First Priorities: Paying Off High-Cost Debt and Building a Safety Reserve

By Eric Tyson

Plenty of younger folks have debts to pay and lack an emergency reserve of money for unexpected expenses. High-cost debts, such as on a credit card, can be a major impediment to investing, in particular, and accomplishing your future personal and financial goals, in a broader sense. A high interest rate keeps the debt growing and can cause your debt to spiral out of control, which is why dealing with such consumer debt should be your first priority, just before establishing an emergency reserve.

Pay off high-cost consumer debt

Paying down debts isn’t nearly as exciting as investing, but it can make your investment decisions less difficult. Rather than spending your time investigating specific investments, paying off your debts with money you’ve saved may indeed be your best investment.

Consumer debt includes borrowing on credit cards, auto loans, and the like, which are often costly ways to borrow. Banks and other lenders charge higher interest rates for consumer debt than for debt for investments, such as real estate and business, because consumer loans are the riskiest type of loans for a lender. Risk means the chance of the borrower’s defaulting and being unable to pay back all that he or she borrowed.

Many folks have credit card debt that costs 18 percent or more per year in interest. Some credit cards levy interest rates well above 20 percent if you make a late payment or two. Reducing and eventually eliminating this debt with your savings is like putting your money in an investment with a guaranteed tax-free return equal to the rate that you pay on your debt.

For example, if you have outstanding credit card debt at 18 percent interest, paying off that debt is the same as putting your money to work in an investment with a guaranteed 18 percent tax-free annual return. Because the interest on consumer debt isn’t tax-deductible, you would need to earn more than 18 percent by investing your money elsewhere to net 18 percent after paying taxes. Earning such high investing returns is highly unlikely, and to earn those returns, you’d be forced to take great risk.

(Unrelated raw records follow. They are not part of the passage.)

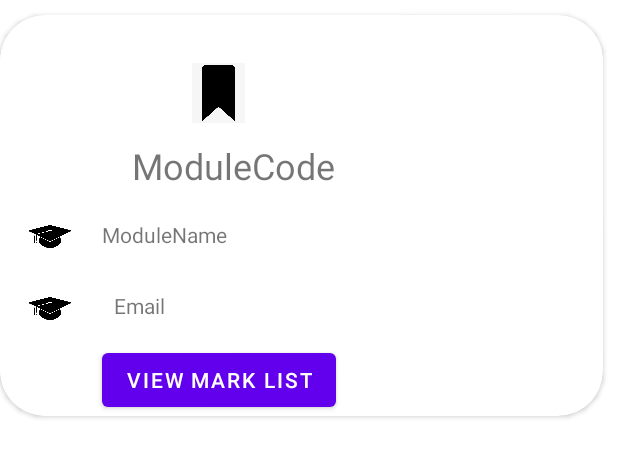
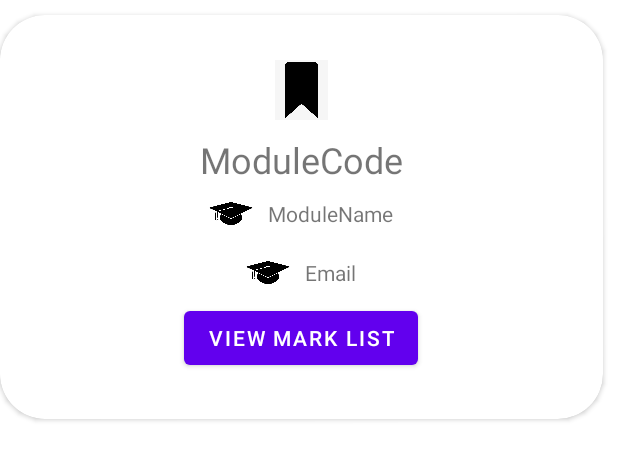
Before and after one commit to hokhaminh/ExamEdu-Android, an Android app: the layout module_item.xml on its own in the app's theme, with its tools: preview values and no code run, on a phone screen of 412 x 824 dp. Shown: the top 460 px of the screen. Run offline under Robolectric (Android 15) with nearby library versions, the phone set to English and light mode, and no system bars; network calls fail.

Commit message:
Fix design module item

```diff
--- a/app/src/main/java/com/example/examedu_android/BaseActivity.java
+++ b/app/src/main/java/com/example/examedu_android/BaseActivity.java
@@ -156,7 +156,7 @@ public class BaseActivity extends AppCompatActivity implements NavigationView.On
                 startActivity(new Intent(this, ExamScheduleActivity.class));
                 break;
             case R.id.nav_mark_report:
-                startActivity(new Intent(this, SubmitExamActivity.class));
+                startActivity(new Intent(this, ModuleListActivity.class));
                 finish();
                 break;
         }
--- a/app/src/main/res/layout/activity_module_list.xml
+++ b/app/src/main/res/layout/activity_module_list.xml
@@ -37,7 +37,7 @@
 
         <androidx.recyclerview.widget.RecyclerView
             android:id="@+id/recycleViewModule"
-            android:layout_width="wrap_content"
+            android:layout_width="match_parent"
             android:layout_height="match_parent"
             android:layout_gravity="center_horizontal"
             android:layout_marginStart="25dp"
--- a/app/src/main/res/layout/module_item.xml
+++ b/app/src/main/res/layout/module_item.xml
@@ -10,86 +10,80 @@
     android:layout_marginEnd="10dp"
     app:cardCornerRadius="30dp">
 
-    <androidx.constraintlayout.widget.ConstraintLayout
+    <LinearLayout
         android:layout_width="match_parent"
-        android:layout_height="match_parent">
+        android:layout_height="match_parent"
+        android:gravity="center"
+        android:padding="30dp"
+        android:orientation="vertical">
 
         <ImageView
             android:layout_width="35dp"
             android:layout_height="40dp"
+            android:layout_marginBottom="10dp"
             android:layout_centerHorizontal="true"
-            android:layout_marginStart="128dp"
-            android:layout_marginTop="32dp"
             android:scaleType="fitXY"
-            android:src="@drawable/bookmark_icon"
-            app:layout_constraintStart_toStartOf="parent"
-            app:layout_constraintTop_toTopOf="parent" />
+            android:src="@drawable/bookmark_icon" />
+
+        <TextView
+            android:id="@+id/moduleCodeItem"
+            android:layout_width="wrap_content"
+            android:layout_height="wrap_content"
+            android:text="ModuleCode"
+            android:textSize="24sp" />
+
+        <LinearLayout
+            android:layout_width="match_parent"
+            android:layout_height="wrap_content"
+            android:gravity="center"
+            android:padding="10dp"
+            android:orientation="horizontal">
+
+            <ImageView
+                android:id="@+id/imageView2"
+                android:layout_width="29dp"
+                android:layout_height="15dp"
+                android:layout_marginRight="10dp"
+                android:scaleType="fitXY"
+                android:src="@drawable/graduation_cap_icon" />
 
             <TextView
                 android:id="@+id/moduleNameItem"
                 android:layout_width="wrap_content"
                 android:layout_height="wrap_content"
                 android:layout_centerHorizontal="true"
-            android:layout_marginStart="68dp"
-            android:layout_marginTop="20dp"
                 android:gravity="center"
-            android:text="ModuleName"
-            app:layout_constraintStart_toStartOf="parent"
-            app:layout_constraintTop_toBottomOf="@+id/moduleCodeItem" />
+                android:text="ModuleName" />
+        </LinearLayout>
 
-        <ImageView
-            android:id="@+id/imageView2"
-            android:layout_width="29dp"
-            android:layout_height="15dp"
-            android:layout_marginTop="140dp"
-            android:layout_marginEnd="20dp"
-            android:scaleType="fitXY"
-            android:src="@drawable/graduation_cap_icon"
-            app:layout_constraintEnd_toStartOf="@+id/moduleNameItem"
-            app:layout_constraintTop_toTopOf="parent" />
-
-        <TextView
-            android:id="@+id/moduleCodeItem"
-            android:layout_width="wrap_content"
-            android:layout_height="wrap_content"
-            android:layout_marginStart="88dp"
-            android:layout_marginTop="84dp"
-            android:text="ModuleCode"
-            android:textSize="24sp"
-            app:layout_constraintStart_toStartOf="parent"
-            app:layout_constraintTop_toTopOf="parent" />
+        <LinearLayout
+            android:gravity="center"
+            android:paddingVertical="10dp"
+            android:paddingHorizontal="5dp"
+            android:layout_width="match_parent"
+            android:layout_height="wrap_content">
 
             <ImageView
                 android:layout_width="29dp"
                 android:layout_height="15dp"
-            android:layout_marginTop="188dp"
-            android:layout_marginEnd="28dp"
+                android:layout_marginRight="10dp"
                 android:scaleType="fitXY"
-            android:src="@drawable/graduation_cap_icon"
-            app:layout_constraintEnd_toStartOf="@+id/teacherMailItem"
-            app:layout_constraintTop_toTopOf="parent" />
+                android:src="@drawable/graduation_cap_icon" />
 
             <TextView
                 android:id="@+id/teacherMailItem"
                 android:layout_width="wrap_content"
                 android:layout_height="wrap_content"
                 android:layout_centerHorizontal="true"
-            android:layout_marginStart="76dp"
-            android:layout_marginTop="28dp"
-            android:text="Email"
-            app:layout_constraintStart_toStartOf="parent"
-            app:layout_constraintTop_toBottomOf="@+id/moduleNameItem" />
+                android:text="Email" />
+        </LinearLayout>
 
         <Button
             android:id="@+id/viewMarkBtn"
             android:layout_width="wrap_content"
-            android:layout_height="0dp"
+            android:layout_height="wrap_content"
             android:layout_centerHorizontal="true"
-            android:layout_marginStart="68dp"
-            android:layout_marginTop="16dp"
             android:gravity="center"
-            android:text="View Mark List"
-            app:layout_constraintStart_toStartOf="parent"
-            app:layout_constraintTop_toBottomOf="@+id/teacherMailItem" />
-    </androidx.constraintlayout.widget.ConstraintLayout>
+            android:text="View Mark List" />
+    </LinearLayout>
 </androidx.cardview.widget.CardView>
```
Lines whose indentation alone changed are shown as unchanged.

Consumer debt is hazardous to your long-term financial health (not to mention damaging to your credit score and future ability to borrow for a home or otherwise investments) because it encourages you to borrow against your future earnings.

Tapping credit card debt may make sense if you’re financing a business. If you don’t have home equity, personal loans (through a credit card or auto loan) may actually be your lowest-cost source of small-business financing.

Establish an emergency reserve

You never know what life will bring, so having an accessible reserve of cash to meet unexpected expenses makes good financial sense. If you have generous parents or dear relatives, you can certainly consider using them as your emergency reserve. Just be sure you ask them in advance how they feel about that before you count on receiving funding from them. If you don’t have a financially flush family member, the onus is on you to establish a reserve.

You should have at least three months’ worth of living expenses to as much as six months’ worth of living expenses as an emergency reserve. Invest this personal-safety-net money in a money market fund. You may also be able to borrow against your employer-based retirement account or against your home equity, should you find yourself in a bind, but these options are much less desirable.

If you don’t have a financial safety net, you may be forced, under duress, to sell an investment (at a relatively low price) that you’ve worked hard for. And selling some investments, such as real estate, can take time and cost significant money (transaction costs, taxes, and so on).

Riskier investments like stocks aren’t a suitable place to keep your emergency money invested. While stocks historically have returned about 9 percent per year, about one-third of the time, stocks decline in value in a given year, sometimes substantially. Stocks can drop and have dropped 20, 30, or 50 percent or more over relatively short periods of time. Suppose that such a decline coincides with an emergency, such as the loss of your job or a health problem that creates major medical bills. Your situation may force you to sell at a loss, perhaps a substantial one. Stocks are intended to be a longer-term investment, not an investment that you expect (or need) to sell in the near future.